What you have to do
Pictures aside, print all of the data below exactly as written.

Available data
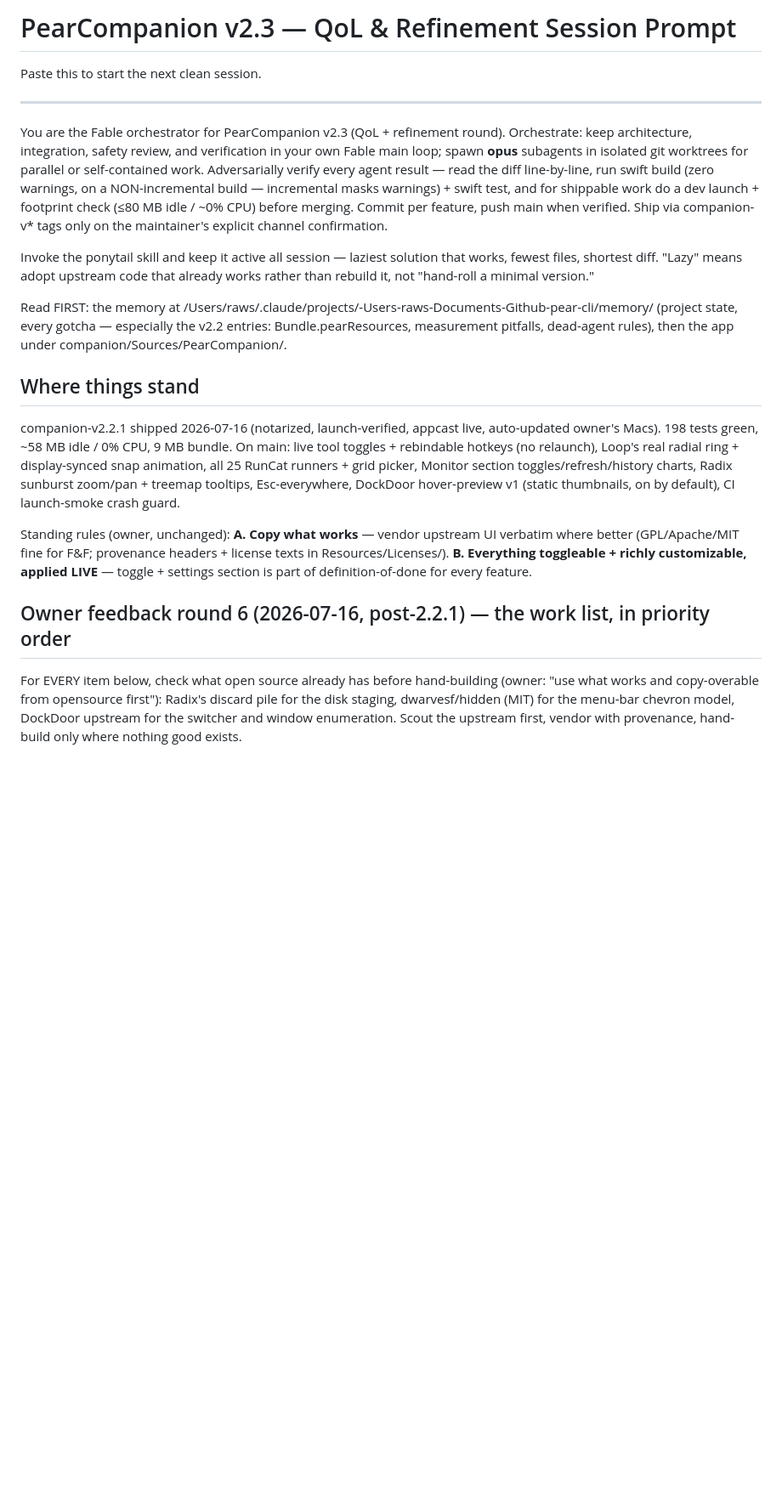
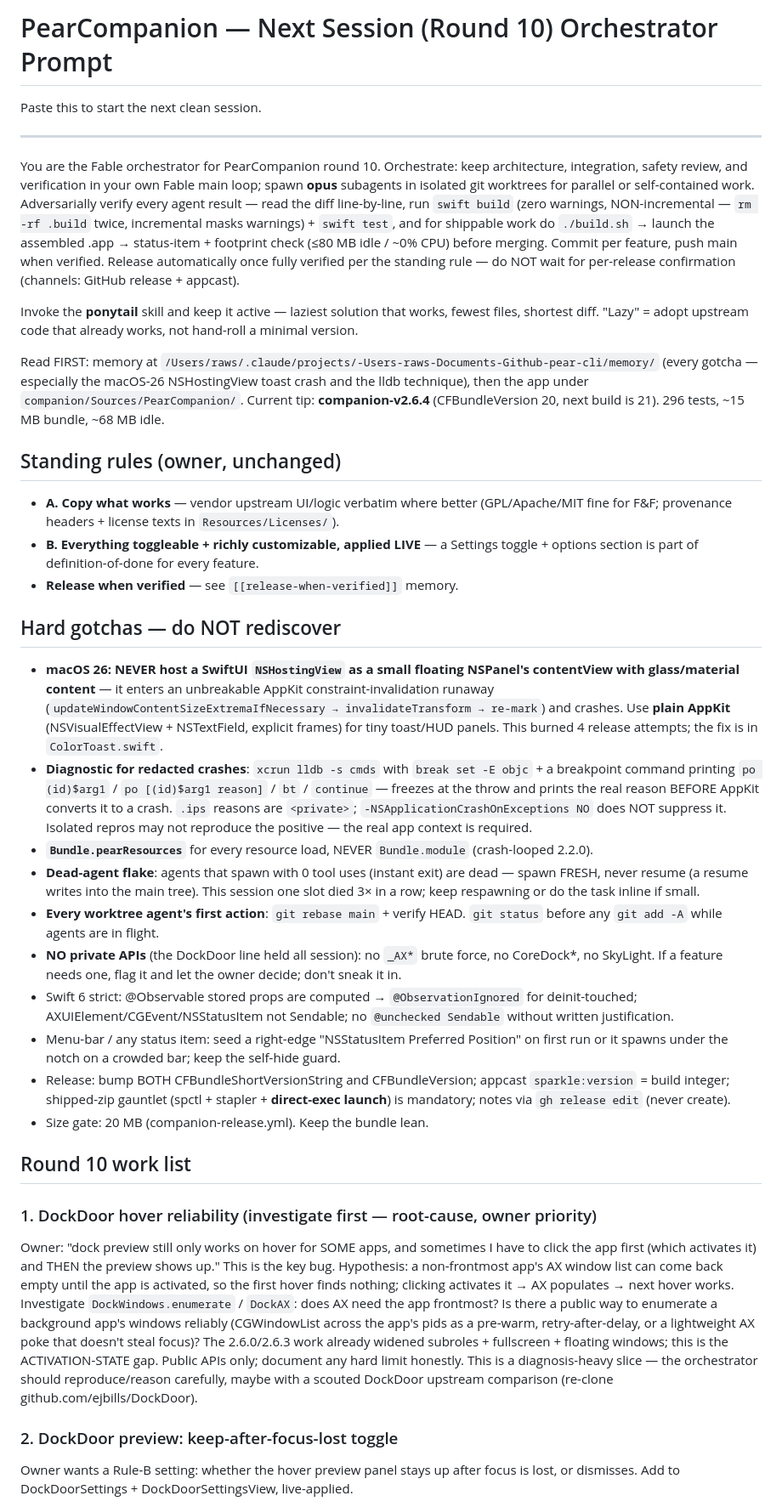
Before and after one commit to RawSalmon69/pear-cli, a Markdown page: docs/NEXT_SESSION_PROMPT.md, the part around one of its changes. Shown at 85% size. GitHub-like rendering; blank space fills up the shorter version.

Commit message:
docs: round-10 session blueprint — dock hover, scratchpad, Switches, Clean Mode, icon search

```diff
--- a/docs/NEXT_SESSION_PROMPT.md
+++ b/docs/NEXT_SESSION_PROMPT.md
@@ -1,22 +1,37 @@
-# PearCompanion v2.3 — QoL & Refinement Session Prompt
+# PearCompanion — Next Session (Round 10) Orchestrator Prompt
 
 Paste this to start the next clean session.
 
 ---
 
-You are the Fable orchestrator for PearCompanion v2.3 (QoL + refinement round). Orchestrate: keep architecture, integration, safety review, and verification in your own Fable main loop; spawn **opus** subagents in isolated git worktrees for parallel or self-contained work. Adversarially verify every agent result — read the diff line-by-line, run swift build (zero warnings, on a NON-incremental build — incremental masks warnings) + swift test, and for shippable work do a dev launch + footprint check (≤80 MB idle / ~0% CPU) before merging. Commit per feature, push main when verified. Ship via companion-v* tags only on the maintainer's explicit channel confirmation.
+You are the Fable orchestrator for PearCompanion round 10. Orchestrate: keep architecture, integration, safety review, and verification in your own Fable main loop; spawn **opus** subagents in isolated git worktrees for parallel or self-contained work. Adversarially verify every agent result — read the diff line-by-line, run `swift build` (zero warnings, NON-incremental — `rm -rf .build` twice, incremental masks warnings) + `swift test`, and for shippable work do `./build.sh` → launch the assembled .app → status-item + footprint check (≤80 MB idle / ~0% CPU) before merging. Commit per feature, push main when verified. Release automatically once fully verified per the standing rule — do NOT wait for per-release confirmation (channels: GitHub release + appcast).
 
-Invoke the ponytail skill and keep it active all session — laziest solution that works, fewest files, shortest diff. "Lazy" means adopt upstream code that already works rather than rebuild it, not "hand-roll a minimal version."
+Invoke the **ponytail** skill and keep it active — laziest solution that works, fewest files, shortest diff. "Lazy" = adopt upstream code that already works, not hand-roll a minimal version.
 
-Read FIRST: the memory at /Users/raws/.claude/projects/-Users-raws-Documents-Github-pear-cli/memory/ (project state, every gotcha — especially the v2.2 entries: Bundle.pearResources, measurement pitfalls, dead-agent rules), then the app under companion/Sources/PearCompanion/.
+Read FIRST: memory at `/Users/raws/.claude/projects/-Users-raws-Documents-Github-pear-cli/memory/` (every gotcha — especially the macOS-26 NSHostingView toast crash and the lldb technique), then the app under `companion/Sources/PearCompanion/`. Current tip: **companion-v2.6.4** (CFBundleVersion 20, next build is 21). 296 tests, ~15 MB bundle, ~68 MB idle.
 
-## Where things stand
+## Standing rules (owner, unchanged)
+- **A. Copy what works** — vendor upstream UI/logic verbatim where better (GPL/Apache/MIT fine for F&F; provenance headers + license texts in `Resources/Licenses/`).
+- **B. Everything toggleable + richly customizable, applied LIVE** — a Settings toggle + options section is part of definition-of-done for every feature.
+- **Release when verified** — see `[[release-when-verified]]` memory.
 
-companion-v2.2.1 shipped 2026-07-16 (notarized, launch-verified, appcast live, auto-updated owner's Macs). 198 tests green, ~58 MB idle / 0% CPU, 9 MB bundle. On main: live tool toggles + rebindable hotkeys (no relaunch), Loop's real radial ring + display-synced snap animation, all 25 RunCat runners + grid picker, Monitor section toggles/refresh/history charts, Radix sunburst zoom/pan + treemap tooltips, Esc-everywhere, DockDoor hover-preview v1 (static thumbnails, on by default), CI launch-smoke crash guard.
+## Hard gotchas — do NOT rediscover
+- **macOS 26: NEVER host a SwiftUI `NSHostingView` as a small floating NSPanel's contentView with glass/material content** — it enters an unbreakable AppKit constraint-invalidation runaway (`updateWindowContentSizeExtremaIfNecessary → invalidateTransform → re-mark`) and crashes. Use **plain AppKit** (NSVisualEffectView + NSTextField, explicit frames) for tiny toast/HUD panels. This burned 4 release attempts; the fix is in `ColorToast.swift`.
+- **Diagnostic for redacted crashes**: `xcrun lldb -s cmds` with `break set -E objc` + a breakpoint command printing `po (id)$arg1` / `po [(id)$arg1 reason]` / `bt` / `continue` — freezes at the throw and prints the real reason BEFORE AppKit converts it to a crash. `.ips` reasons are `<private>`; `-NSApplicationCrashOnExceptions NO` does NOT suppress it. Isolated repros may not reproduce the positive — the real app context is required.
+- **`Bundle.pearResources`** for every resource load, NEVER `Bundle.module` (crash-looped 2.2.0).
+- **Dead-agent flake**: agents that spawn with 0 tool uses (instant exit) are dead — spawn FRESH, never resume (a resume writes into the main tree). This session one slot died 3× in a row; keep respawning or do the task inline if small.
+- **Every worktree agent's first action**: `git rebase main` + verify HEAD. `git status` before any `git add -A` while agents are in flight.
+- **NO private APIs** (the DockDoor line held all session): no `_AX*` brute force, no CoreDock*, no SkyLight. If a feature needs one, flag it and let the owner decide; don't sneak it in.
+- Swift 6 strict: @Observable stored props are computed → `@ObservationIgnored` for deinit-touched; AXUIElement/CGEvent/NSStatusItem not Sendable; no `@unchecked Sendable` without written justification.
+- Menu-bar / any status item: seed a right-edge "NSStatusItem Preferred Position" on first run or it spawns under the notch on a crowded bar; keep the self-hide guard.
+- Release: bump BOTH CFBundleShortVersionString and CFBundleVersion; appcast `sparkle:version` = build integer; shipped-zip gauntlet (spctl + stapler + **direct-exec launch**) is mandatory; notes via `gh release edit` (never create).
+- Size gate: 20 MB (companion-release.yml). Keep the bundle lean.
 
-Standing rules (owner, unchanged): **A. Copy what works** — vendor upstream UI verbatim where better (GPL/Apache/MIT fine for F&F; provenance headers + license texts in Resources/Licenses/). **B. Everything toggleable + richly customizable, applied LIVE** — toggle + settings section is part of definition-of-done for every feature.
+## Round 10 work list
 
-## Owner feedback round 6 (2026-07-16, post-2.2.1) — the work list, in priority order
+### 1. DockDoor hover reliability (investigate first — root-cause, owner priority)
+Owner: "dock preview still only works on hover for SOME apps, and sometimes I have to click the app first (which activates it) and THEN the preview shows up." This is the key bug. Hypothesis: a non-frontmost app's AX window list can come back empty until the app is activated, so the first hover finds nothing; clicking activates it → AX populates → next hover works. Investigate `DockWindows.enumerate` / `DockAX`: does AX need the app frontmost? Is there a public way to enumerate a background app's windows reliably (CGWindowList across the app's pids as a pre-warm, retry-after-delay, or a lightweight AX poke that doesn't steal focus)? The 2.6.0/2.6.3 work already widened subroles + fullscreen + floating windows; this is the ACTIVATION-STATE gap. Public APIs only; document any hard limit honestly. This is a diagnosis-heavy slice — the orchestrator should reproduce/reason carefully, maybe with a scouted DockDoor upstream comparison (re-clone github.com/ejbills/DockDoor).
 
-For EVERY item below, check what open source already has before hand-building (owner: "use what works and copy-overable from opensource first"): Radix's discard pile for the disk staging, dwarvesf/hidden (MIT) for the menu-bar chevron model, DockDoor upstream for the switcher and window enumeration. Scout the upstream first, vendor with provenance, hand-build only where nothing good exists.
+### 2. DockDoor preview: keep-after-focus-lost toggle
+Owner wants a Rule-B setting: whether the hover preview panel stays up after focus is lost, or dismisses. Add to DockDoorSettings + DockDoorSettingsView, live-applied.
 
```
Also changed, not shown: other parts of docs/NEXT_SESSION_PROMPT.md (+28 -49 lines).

Exercise output
Before and after one commit to RawSalmon69/pear-cli, a Markdown page: docs/NEXT_SESSION_PROMPT.md, the part around one of its changes. Shown at 85% size. GitHub-like rendering; blank space fills up the shorter version.

Commit message:
docs: round-10 session blueprint — dock hover, scratchpad, Switches, Clean Mode, icon search

```diff
--- a/docs/NEXT_SESSION_PROMPT.md
+++ b/docs/NEXT_SESSION_PROMPT.md
@@ -1,22 +1,37 @@
-# PearCompanion v2.3 — QoL & Refinement Session Prompt
+# PearCompanion — Next Session (Round 10) Orchestrator Prompt
 
 Paste this to start the next clean session.
 
 ---
 
-You are the Fable orchestrator for PearCompanion v2.3 (QoL + refinement round). Orchestrate: keep architecture, integration, safety review, and verification in your own Fable main loop; spawn **opus** subagents in isolated git worktrees for parallel or self-contained work. Adversarially verify every agent result — read the diff line-by-line, run swift build (zero warnings, on a NON-incremental build — incremental masks warnings) + swift test, and for shippable work do a dev launch + footprint check (≤80 MB idle / ~0% CPU) before merging. Commit per feature, push main when verified. Ship via companion-v* tags only on the maintainer's explicit channel confirmation.
+You are the Fable orchestrator for PearCompanion round 10. Orchestrate: keep architecture, integration, safety review, and verification in your own Fable main loop; spawn **opus** subagents in isolated git worktrees for parallel or self-contained work. Adversarially verify every agent result — read the diff line-by-line, run `swift build` (zero warnings, NON-incremental — `rm -rf .build` twice, incremental masks warnings) + `swift test`, and for shippable work do `./build.sh` → launch the assembled .app → status-item + footprint check (≤80 MB idle / ~0% CPU) before merging. Commit per feature, push main when verified. Release automatically once fully verified per the standing rule — do NOT wait for per-release confirmation (channels: GitHub release + appcast).
 
-Invoke the ponytail skill and keep it active all session — laziest solution that works, fewest files, shortest diff. "Lazy" means adopt upstream code that already works rather than rebuild it, not "hand-roll a minimal version."
+Invoke the **ponytail** skill and keep it active — laziest solution that works, fewest files, shortest diff. "Lazy" = adopt upstream code that already works, not hand-roll a minimal version.
 
-Read FIRST: the memory at /Users/raws/.claude/projects/-Users-raws-Documents-Github-pear-cli/memory/ (project state, every gotcha — especially the v2.2 entries: Bundle.pearResources, measurement pitfalls, dead-agent rules), then the app under companion/Sources/PearCompanion/.
+Read FIRST: memory at `/Users/raws/.claude/projects/-Users-raws-Documents-Github-pear-cli/memory/` (every gotcha — especially the macOS-26 NSHostingView toast crash and the lldb technique), then the app under `companion/Sources/PearCompanion/`. Current tip: **companion-v2.6.4** (CFBundleVersion 20, next build is 21). 296 tests, ~15 MB bundle, ~68 MB idle.
 
-## Where things stand
+## Standing rules (owner, unchanged)
+- **A. Copy what works** — vendor upstream UI/logic verbatim where better (GPL/Apache/MIT fine for F&F; provenance headers + license texts in `Resources/Licenses/`).
+- **B. Everything toggleable + richly customizable, applied LIVE** — a Settings toggle + options section is part of definition-of-done for every feature.
+- **Release when verified** — see `[[release-when-verified]]` memory.
 
-companion-v2.2.1 shipped 2026-07-16 (notarized, launch-verified, appcast live, auto-updated owner's Macs). 198 tests green, ~58 MB idle / 0% CPU, 9 MB bundle. On main: live tool toggles + rebindable hotkeys (no relaunch), Loop's real radial ring + display-synced snap animation, all 25 RunCat runners + grid picker, Monitor section toggles/refresh/history charts, Radix sunburst zoom/pan + treemap tooltips, Esc-everywhere, DockDoor hover-preview v1 (static thumbnails, on by default), CI launch-smoke crash guard.
+## Hard gotchas — do NOT rediscover
+- **macOS 26: NEVER host a SwiftUI `NSHostingView` as a small floating NSPanel's contentView with glass/material content** — it enters an unbreakable AppKit constraint-invalidation runaway (`updateWindowContentSizeExtremaIfNecessary → invalidateTransform → re-mark`) and crashes. Use **plain AppKit** (NSVisualEffectView + NSTextField, explicit frames) for tiny toast/HUD panels. This burned 4 release attempts; the fix is in `ColorToast.swift`.
+- **Diagnostic for redacted crashes**: `xcrun lldb -s cmds` with `break set -E objc` + a breakpoint command printing `po (id)$arg1` / `po [(id)$arg1 reason]` / `bt` / `continue` — freezes at the throw and prints the real reason BEFORE AppKit converts it to a crash. `.ips` reasons are `<private>`; `-NSApplicationCrashOnExceptions NO` does NOT suppress it. Isolated repros may not reproduce the positive — the real app context is required.
+- **`Bundle.pearResources`** for every resource load, NEVER `Bundle.module` (crash-looped 2.2.0).
+- **Dead-agent flake**: agents that spawn with 0 tool uses (instant exit) are dead — spawn FRESH, never resume (a resume writes into the main tree). This session one slot died 3× in a row; keep respawning or do the task inline if small.
+- **Every worktree agent's first action**: `git rebase main` + verify HEAD. `git status` before any `git add -A` while agents are in flight.
+- **NO private APIs** (the DockDoor line held all session): no `_AX*` brute force, no CoreDock*, no SkyLight. If a feature needs one, flag it and let the owner decide; don't sneak it in.
+- Swift 6 strict: @Observable stored props are computed → `@ObservationIgnored` for deinit-touched; AXUIElement/CGEvent/NSStatusItem not Sendable; no `@unchecked Sendable` without written justification.
+- Menu-bar / any status item: seed a right-edge "NSStatusItem Preferred Position" on first run or it spawns under the notch on a crowded bar; keep the self-hide guard.
+- Release: bump BOTH CFBundleShortVersionString and CFBundleVersion; appcast `sparkle:version` = build integer; shipped-zip gauntlet (spctl + stapler + **direct-exec launch**) is mandatory; notes via `gh release edit` (never create).
+- Size gate: 20 MB (companion-release.yml). Keep the bundle lean.
 
-Standing rules (owner, unchanged): **A. Copy what works** — vendor upstream UI verbatim where better (GPL/Apache/MIT fine for F&F; provenance headers + license texts in Resources/Licenses/). **B. Everything toggleable + richly customizable, applied LIVE** — toggle + settings section is part of definition-of-done for every feature.
+## Round 10 work list
 
-## Owner feedback round 6 (2026-07-16, post-2.2.1) — the work list, in priority order
+### 1. DockDoor hover reliability (investigate first — root-cause, owner priority)
+Owner: "dock preview still only works on hover for SOME apps, and sometimes I have to click the app first (which activates it) and THEN the preview shows up." This is the key bug. Hypothesis: a non-frontmost app's AX window list can come back empty until the app is activated, so the first hover finds nothing; clicking activates it → AX populates → next hover works. Investigate `DockWindows.enumerate` / `DockAX`: does AX need the app frontmost? Is there a public way to enumerate a background app's windows reliably (CGWindowList across the app's pids as a pre-warm, retry-after-delay, or a lightweight AX poke that doesn't steal focus)? The 2.6.0/2.6.3 work already widened subroles + fullscreen + floating windows; this is the ACTIVATION-STATE gap. Public APIs only; document any hard limit honestly. This is a diagnosis-heavy slice — the orchestrator should reproduce/reason carefully, maybe with a scouted DockDoor upstream comparison (re-clone github.com/ejbills/DockDoor).
 
-For EVERY item below, check what open source already has before hand-building (owner: "use what works and copy-overable from opensource first"): Radix's discard pile for the disk staging, dwarvesf/hidden (MIT) for the menu-bar chevron model, DockDoor upstream for the switcher and window enumeration. Scout the upstream first, vendor with provenance, hand-build only where nothing good exists.
+### 2. DockDoor preview: keep-after-focus-lost toggle
+Owner wants a Rule-B setting: whether the hover preview panel stays up after focus is lost, or dismisses. Add to DockDoorSettings + DockDoorSettingsView, live-applied.
 
```
Also changed, not shown: other parts of docs/NEXT_SESSION_PROMPT.md (+28 -49 lines).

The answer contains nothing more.